No right-thinking person could disagree with Jeremy Corbyn’s firmly held view that ‘no child in the UK should go hungry at school’, but I have concerns about the Labour Party’s plans to roll out a free school meals policy for all primary school pupils, covering the estimated £1bn cost by levying VAT on private school fees.
I can also sympathise with the opinion of Angela Rayner, the Labour Party’s Shadow Education Secretary, that the proposed scheme would put an end to the stigma which often attaches to those pupils who already benefit from free school meals because of family hardship, and it would certainly be reasonable to expect general health benefits to be gained by children from the provision of a regular, nutritious lunch.
But it also has to be considered that Labour’s proposals could subsidise middle class and affluent families who really do not require financial help in this way.
Far from being the ‘bogey’ that Labour seems to regard them as, private schools nationally cater for some 600,000 children, saving the taxpayer the cost of educating them.
Many middle income parents work extremely hard and struggle to send their children to private schools in the sincere belief that they are doing their best for their offspring. Hitting such parents with an extra 20 per cent on top of already high fees would deliver a punitive and savage financial blow.
Labour’s plans would almost certainly result in heightening the exclusivity of private schools which would then become the preserve of the seriously rich, thus sharpening divisions in an already divided society.
If, as a result of this proposed scheme, private school pupils were to leave in droves, immense pressure would then be placed on state schools, many of which are already struggling.

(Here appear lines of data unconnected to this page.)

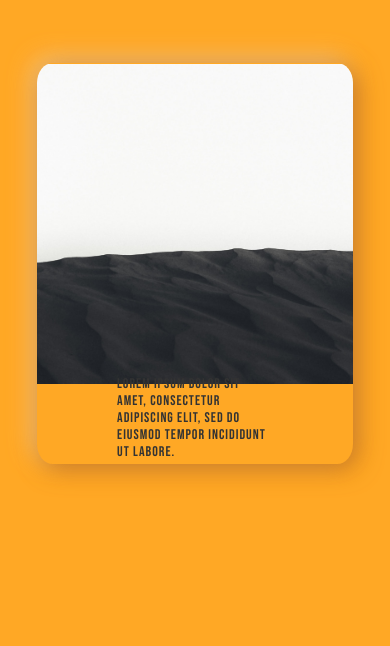
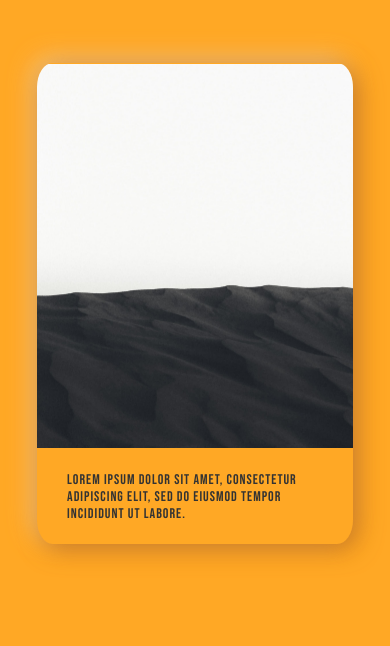
Before and after one commit to GabrielePuia/yellow_slider, a plain HTML site: page index.html in a window 390 px wide. Shown: the top 646 px of the page. Drawn offline with nearby package versions, Linux system fonts and the light colour scheme.

Commit message:
responsive

```diff
--- a/style.scss
+++ b/style.scss
@@ -76,7 +76,7 @@ body {
   }
   @include max-screen($sm) {
     width: 90%;
-    height: 70%;
+    height: 75%;
     margin: 0 auto;
   }
   &__card {
@@ -143,6 +143,9 @@ body {
     .card__footer {
       padding: 0 80px;
       height: 100%;
+      @include max-screen($lg) {
+        padding: 40px 30px;
+      }
       .captions_list {
         position: relative;
         height: 100%;
@@ -162,6 +165,9 @@ body {
             font-size: 14px;
             font-weight: 500;
             margin-top: 0;
+            @include max-screen($lg) {
+              margin-bottom: 0;
+            }
             &:last-child {
               @include max-screen($lg) {
                 display: none;
@@ -206,12 +212,15 @@ body {
       font-family: 'Bebas Neue', cursive;
       overflow: hidden;
       @include max-screen($lg) {
-        margin: 20px 0 10px;
+        margin: 0 0 40px 0;
         font-size: 32px;
         height: 32px;
       }
       @include max-screen($md) {
-        margin: 20px 0;
+        margin-bottom: 30px;
+      }
+      @include max-screen($sm) {
+        margin-bottom: 20px;
       }
     }
     &__buttons_wrapper {
```
Also changed, not shown: style.min.css.
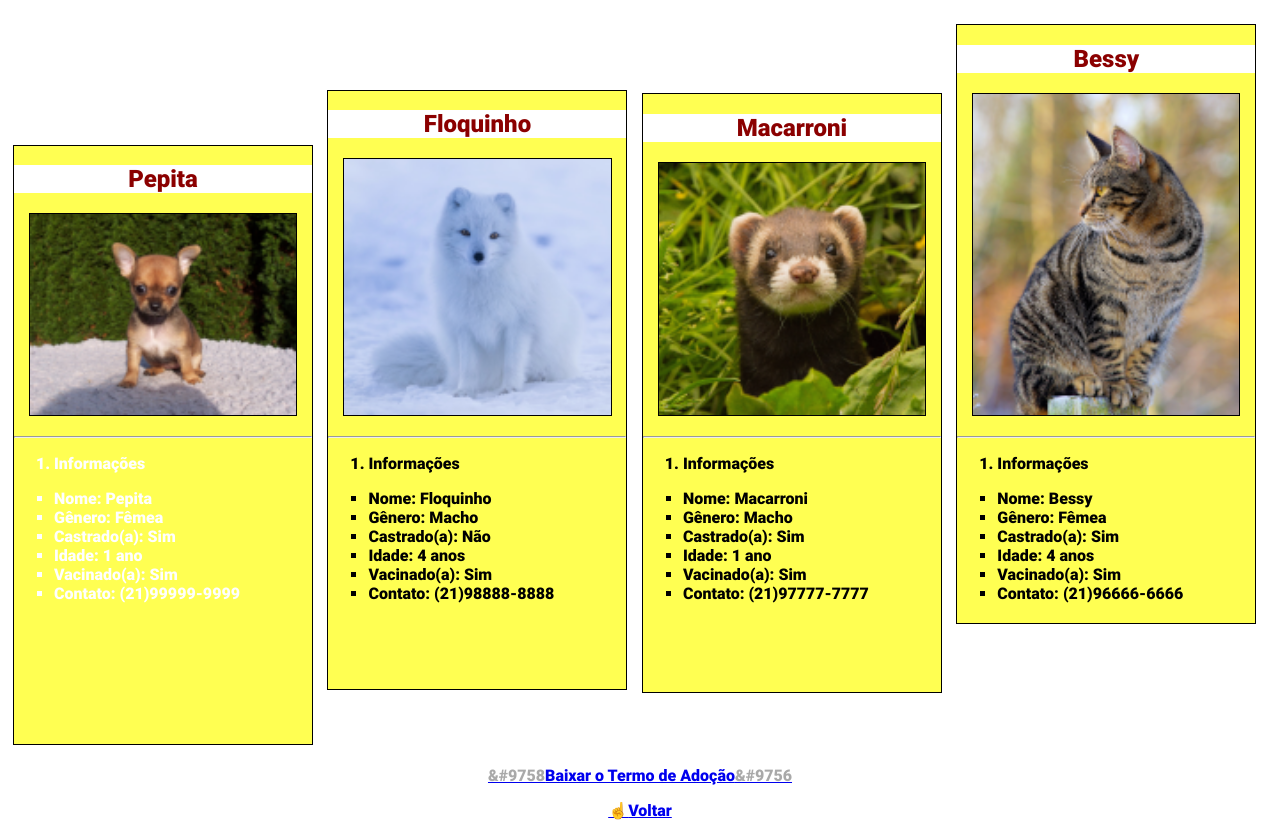
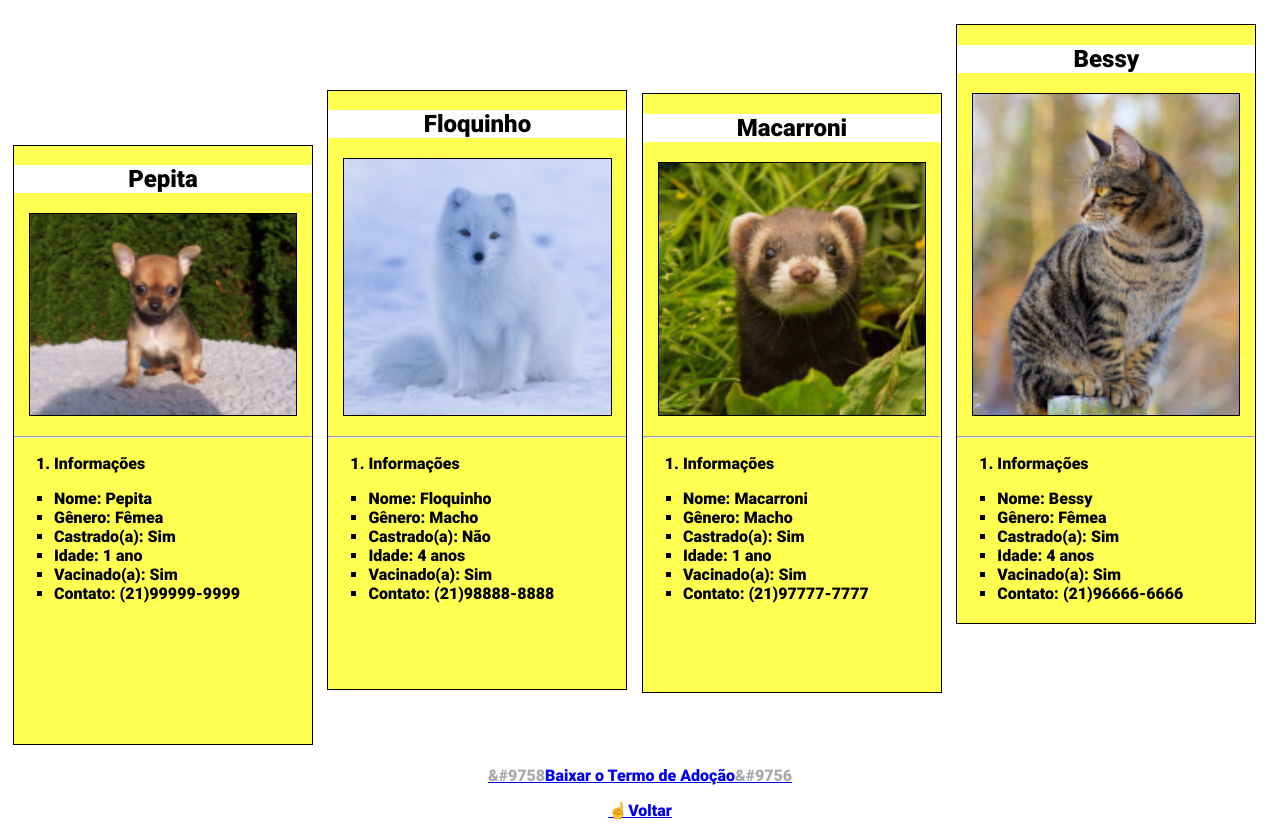
Before and after one commit to JoaoCarlosBessa/RepDoacao, a plain HTML site: page Animais.html in a window 1280 px wide. In both pictures the pointer is over the element 163 px from the left and 506 px from the top of the page. Shown: the part 62-898 px from the top of the page. Drawn offline with Linux system fonts and the light colour scheme.

Commit message:
Update style.css

```diff
--- a/style.css
+++ b/style.css
@@ -68,12 +68,12 @@ div.galeria ol{
 }
 div.galeria:hover{
     background-color: rgb(255, 255, 82);
-    color: white;
+    color: black;
 }
 div.galeria > h2{
     text-align: center;
     background-color: white;
-    color: darkred;
+    color: black;
 }
 
 .centro{
```
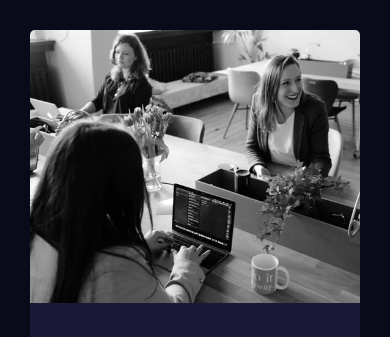
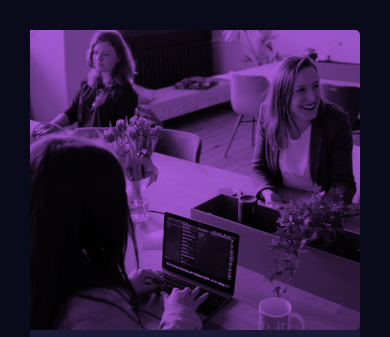
Before and after one commit to jefersonpimentel/Cartao-de-visualizacao-de-estatisticas, a plain HTML site: page index.html in a window 390 px wide. Shown: the top 337 px of the page. Drawn offline with Linux system fonts and the light colour scheme.

Commit message:
Adicionado a cor de fundo na imagem

```diff
--- a/index.html
+++ b/index.html
@@ -13,9 +13,9 @@
 <body>
   <main>
     <div class="container">
-      <header>
-        <img src="./images/image-header-desktop.jpg" class="header">
-      </header>
+      <div class="header">
+
+      </div>
       <div class="content">
           <h1 class="content-title">Obtenha <span> informações </span> que ajudam sua empresa a crescer.</h1>
           <p class="content-description">Descubra os benefícios da análise de dados e tome melhores decisões em relação à receita, experiência do cliente e eficiência geral.</p>
--- a/style.css
+++ b/style.css
@@ -9,6 +9,7 @@
 body {
     background-color: hsl(233, 47%, 7%);
     font-size: 15px;
+
 }
 
 main {
@@ -20,9 +21,15 @@ main {
 }
 
 .header {
+    background-image: url(./images/image-header-desktop.jpg);
+    background-color: hsl(277, 64%, 61%);
+    background-blend-mode : multiply;
     float: right;
+    background-repeat: no-repeat;
     border-top-right-radius: 5px;
     border-bottom-right-radius: 5px;
+    width: 500px;
+    height: 410px;
 }
 
 .container {
@@ -90,15 +97,19 @@ main {
 }
 
 .header {
+    background-image: url(./images/image-header-mobile.jpg);
+    background-position: center;
+    background-size: cover;
     width: 100%;
-    border-radius: 5px;
-    padding-bottom: 40px;
+    height: 300px;
+    border-top: 5px;
 }
 
 .content-title {
     justify-content: center;
     text-align: center;
     padding: 20px;
+    padding-top: 330px;
 }
 
 .content-description {
```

Furthermore, less fee income would be generated on which to charge VAT.
Considering Labour’s past economic incompetence, perhaps Jeremy Corbyn and his team need to go over the figures again.